I remember reading once that heaven was the place where things that are lost would be found. I like that thought because throughout my life I have lost a lot of things. Some of those things were able to be replaced, keys and books, for instance, articles of clothing, pieces of jewelry, poems or photographs. Others were not. I may have bought something new to take the place of the thing that is missing, but somehow it never fully satisfied me in the way the first thing, the lost thing, had done. Other things could never be replaced. Friends, for example, people I cared about who wandered in and then one day out of my life, leaving without a forwarding address. Moments of unfettered grace in which I can’t exactly call up the circumstances any more but I still know they happened. My innocence that fell away in pieces and my naïveté about the intentions and motivations of some people that seemed to have been lost in one fell swoop. I have lost, and regret having done so, the way loved ones, dead now, looked when they were content and what it was that used to make me laugh so hard that my face hurt.

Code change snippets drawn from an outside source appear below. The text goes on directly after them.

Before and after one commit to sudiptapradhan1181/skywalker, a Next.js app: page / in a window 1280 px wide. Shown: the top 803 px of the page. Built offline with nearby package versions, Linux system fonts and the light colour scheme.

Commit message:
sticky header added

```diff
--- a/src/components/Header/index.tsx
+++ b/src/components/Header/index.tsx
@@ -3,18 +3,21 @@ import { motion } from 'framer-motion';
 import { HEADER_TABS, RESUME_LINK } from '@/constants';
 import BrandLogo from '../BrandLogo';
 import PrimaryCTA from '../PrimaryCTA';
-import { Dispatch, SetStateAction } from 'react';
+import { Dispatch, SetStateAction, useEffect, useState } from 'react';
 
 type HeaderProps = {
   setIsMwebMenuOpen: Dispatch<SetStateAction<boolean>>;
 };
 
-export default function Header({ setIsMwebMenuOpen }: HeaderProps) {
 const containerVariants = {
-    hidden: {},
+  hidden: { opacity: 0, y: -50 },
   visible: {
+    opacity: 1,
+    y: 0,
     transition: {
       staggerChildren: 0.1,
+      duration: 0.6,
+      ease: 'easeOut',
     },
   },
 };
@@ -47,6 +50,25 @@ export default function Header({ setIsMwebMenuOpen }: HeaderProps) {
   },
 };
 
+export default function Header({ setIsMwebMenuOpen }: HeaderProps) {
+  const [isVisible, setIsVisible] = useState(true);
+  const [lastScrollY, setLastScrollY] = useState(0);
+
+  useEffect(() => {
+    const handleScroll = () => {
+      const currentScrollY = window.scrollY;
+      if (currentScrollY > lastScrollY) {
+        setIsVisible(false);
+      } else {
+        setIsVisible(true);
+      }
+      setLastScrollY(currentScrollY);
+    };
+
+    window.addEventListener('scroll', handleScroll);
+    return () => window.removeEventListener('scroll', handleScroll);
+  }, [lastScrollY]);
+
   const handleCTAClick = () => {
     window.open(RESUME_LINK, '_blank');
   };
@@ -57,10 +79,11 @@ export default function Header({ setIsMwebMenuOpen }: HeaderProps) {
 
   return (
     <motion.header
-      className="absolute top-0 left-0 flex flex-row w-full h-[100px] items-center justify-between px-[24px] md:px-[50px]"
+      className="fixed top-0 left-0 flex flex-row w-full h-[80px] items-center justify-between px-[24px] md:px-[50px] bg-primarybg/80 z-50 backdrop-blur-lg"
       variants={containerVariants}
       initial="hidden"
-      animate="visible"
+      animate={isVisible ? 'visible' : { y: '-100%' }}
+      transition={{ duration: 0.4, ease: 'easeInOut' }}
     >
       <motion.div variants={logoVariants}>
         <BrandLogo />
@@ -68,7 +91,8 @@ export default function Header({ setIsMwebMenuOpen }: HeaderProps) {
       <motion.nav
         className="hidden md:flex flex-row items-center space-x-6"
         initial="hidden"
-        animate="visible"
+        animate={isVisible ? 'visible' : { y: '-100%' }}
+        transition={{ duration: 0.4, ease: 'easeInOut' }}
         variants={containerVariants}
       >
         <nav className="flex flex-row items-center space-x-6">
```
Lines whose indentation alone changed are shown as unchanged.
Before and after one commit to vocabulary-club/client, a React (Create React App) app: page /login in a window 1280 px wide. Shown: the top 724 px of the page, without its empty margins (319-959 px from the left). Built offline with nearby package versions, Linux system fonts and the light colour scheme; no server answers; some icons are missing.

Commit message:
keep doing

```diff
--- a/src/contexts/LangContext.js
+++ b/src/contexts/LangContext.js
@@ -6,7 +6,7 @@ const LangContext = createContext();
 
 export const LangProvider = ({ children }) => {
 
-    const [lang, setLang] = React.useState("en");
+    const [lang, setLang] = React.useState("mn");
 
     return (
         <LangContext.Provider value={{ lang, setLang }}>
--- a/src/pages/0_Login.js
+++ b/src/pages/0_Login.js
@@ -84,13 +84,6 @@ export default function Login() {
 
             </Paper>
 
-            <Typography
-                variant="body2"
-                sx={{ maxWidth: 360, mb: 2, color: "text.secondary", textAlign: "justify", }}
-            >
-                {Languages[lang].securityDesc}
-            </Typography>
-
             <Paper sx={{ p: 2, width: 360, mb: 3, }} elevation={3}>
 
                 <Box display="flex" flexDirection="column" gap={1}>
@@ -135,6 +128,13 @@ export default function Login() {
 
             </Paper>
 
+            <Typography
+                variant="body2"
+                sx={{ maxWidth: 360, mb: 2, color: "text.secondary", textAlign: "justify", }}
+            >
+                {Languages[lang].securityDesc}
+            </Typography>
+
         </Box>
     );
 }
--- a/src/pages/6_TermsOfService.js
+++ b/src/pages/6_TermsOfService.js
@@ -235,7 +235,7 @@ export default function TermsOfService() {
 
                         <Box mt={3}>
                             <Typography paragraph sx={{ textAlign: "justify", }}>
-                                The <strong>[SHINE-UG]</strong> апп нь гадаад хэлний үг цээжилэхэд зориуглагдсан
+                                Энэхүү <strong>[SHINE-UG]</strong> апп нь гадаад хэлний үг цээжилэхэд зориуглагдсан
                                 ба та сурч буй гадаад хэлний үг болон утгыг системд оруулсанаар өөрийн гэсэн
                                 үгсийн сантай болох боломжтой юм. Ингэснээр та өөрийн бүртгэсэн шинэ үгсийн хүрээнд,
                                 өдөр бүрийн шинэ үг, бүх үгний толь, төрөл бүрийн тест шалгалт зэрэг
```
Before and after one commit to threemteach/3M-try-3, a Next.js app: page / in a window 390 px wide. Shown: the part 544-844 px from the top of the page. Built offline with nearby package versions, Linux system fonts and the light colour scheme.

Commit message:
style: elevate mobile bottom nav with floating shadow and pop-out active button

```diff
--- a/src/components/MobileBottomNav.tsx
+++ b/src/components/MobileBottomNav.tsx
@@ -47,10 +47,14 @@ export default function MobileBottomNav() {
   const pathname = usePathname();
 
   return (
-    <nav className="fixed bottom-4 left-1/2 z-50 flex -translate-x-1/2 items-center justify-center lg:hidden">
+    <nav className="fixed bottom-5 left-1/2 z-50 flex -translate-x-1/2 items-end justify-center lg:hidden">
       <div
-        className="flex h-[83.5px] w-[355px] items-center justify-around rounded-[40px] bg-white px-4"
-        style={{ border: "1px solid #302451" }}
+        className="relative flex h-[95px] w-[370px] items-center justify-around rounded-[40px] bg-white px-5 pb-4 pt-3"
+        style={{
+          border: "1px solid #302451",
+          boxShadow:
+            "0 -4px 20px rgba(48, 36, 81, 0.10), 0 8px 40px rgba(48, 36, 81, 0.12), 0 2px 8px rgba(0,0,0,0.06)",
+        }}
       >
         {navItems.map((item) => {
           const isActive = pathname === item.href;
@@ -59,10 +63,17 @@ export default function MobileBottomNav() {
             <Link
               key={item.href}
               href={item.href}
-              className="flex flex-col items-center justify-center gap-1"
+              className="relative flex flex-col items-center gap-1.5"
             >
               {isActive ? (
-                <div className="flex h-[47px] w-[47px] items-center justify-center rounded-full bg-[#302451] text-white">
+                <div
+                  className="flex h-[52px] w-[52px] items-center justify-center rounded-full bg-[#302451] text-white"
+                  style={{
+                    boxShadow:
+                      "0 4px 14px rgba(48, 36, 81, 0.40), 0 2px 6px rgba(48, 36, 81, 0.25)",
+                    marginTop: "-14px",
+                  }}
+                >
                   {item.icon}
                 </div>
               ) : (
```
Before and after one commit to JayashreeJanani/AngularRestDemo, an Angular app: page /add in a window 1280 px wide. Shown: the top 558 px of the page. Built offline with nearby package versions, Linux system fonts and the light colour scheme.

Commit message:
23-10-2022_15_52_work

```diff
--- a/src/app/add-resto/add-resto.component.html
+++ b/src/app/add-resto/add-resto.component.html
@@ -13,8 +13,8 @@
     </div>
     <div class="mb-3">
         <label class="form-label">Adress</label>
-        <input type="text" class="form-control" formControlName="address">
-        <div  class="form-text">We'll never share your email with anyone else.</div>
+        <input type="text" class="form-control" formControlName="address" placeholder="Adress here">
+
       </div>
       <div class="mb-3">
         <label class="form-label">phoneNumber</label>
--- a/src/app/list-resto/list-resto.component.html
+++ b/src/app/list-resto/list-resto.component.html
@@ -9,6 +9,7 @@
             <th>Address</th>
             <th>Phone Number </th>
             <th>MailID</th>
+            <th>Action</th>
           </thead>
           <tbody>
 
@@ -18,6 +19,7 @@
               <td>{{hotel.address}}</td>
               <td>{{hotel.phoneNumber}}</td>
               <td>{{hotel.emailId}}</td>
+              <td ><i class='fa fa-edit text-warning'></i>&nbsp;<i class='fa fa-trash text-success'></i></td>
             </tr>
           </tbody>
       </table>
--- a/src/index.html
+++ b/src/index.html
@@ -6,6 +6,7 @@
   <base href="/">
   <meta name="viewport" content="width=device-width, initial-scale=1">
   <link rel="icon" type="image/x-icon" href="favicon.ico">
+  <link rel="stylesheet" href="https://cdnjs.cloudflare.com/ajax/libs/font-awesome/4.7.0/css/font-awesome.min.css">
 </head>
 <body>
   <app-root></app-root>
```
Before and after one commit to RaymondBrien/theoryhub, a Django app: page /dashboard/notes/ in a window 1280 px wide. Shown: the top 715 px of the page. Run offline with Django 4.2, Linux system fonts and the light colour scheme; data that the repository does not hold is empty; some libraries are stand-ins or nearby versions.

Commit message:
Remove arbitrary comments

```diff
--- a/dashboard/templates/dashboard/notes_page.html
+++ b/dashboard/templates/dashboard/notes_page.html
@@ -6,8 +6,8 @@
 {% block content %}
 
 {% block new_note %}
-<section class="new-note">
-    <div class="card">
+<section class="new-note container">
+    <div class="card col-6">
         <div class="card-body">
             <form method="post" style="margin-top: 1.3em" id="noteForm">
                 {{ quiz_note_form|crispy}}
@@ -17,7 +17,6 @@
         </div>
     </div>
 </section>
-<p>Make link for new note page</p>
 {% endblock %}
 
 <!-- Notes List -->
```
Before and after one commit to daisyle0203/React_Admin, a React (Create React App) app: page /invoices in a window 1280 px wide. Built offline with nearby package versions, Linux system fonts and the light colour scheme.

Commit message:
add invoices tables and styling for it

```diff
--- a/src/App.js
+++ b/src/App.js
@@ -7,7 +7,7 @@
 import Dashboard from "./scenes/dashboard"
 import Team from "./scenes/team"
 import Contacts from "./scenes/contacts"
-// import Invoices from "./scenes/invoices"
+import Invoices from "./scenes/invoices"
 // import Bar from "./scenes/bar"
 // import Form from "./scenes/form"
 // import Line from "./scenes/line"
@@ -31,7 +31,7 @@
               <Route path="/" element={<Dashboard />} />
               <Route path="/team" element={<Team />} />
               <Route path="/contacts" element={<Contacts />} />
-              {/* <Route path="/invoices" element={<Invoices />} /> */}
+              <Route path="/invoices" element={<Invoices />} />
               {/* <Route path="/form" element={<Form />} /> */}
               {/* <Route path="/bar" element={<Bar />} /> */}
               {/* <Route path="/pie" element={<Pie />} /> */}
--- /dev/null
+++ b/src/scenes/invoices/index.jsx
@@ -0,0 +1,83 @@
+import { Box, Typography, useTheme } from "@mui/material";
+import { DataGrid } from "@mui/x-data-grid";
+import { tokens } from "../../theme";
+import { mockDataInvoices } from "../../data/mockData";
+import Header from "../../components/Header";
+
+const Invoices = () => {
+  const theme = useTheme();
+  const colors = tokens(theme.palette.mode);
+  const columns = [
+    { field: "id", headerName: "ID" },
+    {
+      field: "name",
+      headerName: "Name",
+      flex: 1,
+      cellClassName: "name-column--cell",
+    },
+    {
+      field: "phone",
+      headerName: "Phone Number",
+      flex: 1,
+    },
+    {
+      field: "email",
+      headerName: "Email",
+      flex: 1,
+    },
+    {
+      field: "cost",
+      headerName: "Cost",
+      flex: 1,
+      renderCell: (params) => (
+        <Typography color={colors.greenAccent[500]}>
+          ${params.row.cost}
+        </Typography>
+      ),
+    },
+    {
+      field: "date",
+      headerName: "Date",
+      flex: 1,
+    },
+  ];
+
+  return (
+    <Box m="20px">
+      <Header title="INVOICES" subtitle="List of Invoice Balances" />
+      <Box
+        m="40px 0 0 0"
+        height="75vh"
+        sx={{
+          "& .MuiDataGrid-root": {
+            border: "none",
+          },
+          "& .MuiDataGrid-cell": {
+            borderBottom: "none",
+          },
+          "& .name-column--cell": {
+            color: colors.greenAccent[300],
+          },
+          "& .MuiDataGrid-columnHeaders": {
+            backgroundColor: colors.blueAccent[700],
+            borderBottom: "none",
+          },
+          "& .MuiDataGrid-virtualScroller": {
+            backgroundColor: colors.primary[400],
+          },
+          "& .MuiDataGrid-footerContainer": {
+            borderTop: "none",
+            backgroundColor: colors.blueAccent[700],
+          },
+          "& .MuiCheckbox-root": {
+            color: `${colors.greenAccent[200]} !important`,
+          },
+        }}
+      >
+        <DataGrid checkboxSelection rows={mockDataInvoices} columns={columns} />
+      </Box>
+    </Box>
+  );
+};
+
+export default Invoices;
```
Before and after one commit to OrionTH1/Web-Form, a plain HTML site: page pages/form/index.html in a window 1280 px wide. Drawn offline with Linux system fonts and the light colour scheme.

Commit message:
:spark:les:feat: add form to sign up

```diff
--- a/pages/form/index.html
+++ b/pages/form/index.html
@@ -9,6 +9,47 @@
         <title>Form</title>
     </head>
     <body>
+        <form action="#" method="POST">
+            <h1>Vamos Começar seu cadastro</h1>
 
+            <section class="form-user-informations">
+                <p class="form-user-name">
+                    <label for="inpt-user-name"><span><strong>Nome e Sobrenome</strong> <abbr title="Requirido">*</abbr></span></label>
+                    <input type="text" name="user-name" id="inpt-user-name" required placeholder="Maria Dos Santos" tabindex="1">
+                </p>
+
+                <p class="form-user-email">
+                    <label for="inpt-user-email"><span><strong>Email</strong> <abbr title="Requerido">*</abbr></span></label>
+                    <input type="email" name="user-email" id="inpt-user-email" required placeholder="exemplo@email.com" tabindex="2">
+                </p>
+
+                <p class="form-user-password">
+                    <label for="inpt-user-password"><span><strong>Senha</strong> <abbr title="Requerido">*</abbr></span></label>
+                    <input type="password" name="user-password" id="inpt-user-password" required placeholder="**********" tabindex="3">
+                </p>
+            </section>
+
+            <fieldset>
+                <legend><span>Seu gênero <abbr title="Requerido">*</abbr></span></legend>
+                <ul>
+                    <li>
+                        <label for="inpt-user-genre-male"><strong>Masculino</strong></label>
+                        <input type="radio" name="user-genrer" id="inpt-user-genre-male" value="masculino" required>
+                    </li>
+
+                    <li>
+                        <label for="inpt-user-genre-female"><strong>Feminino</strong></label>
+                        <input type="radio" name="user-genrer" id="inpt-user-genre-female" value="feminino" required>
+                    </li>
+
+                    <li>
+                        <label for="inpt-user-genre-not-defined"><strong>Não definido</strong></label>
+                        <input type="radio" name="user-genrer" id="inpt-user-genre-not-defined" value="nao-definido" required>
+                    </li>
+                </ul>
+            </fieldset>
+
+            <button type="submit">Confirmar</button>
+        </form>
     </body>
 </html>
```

I lost my fearlessness when I fell off the back of a motorcycle and I lost my need to be the best or win first place when I discovered that not everything in life is about winning. I lost the knowledge and anticipation that my plans will turn out as I expect and the notion that bad things won’t happen to good people. Not all of the things I lost, therefore, are missed or necessary or important. But sometimes I would just like to see them again just to remember what it was that I used to think was so wonderful about them. I don’t know if I’ll ever get that chance, of course because even though I believe in heaven, I don’t really know what it will be like. And if I’m honest, even in this season of Easter, I don’t know if Jesus physically rose from the dead either. I guess somewhere along the way I lost the need for that kind of certainty too. If pushed I would say I like the thought of heaven as a grand place of love and sweet reunions and I like the thought of Jesus, up from the grave, skipping down the street holding hands with a friend who didn’t go anywhere and laughing about what he had missed in the three days he was gone.
Truthfully, part of the reason I’m a pastor, a bearer of good news, is because I’d like to be the one to tell him, “don’t worry, one day soon, you’ll get it all back.”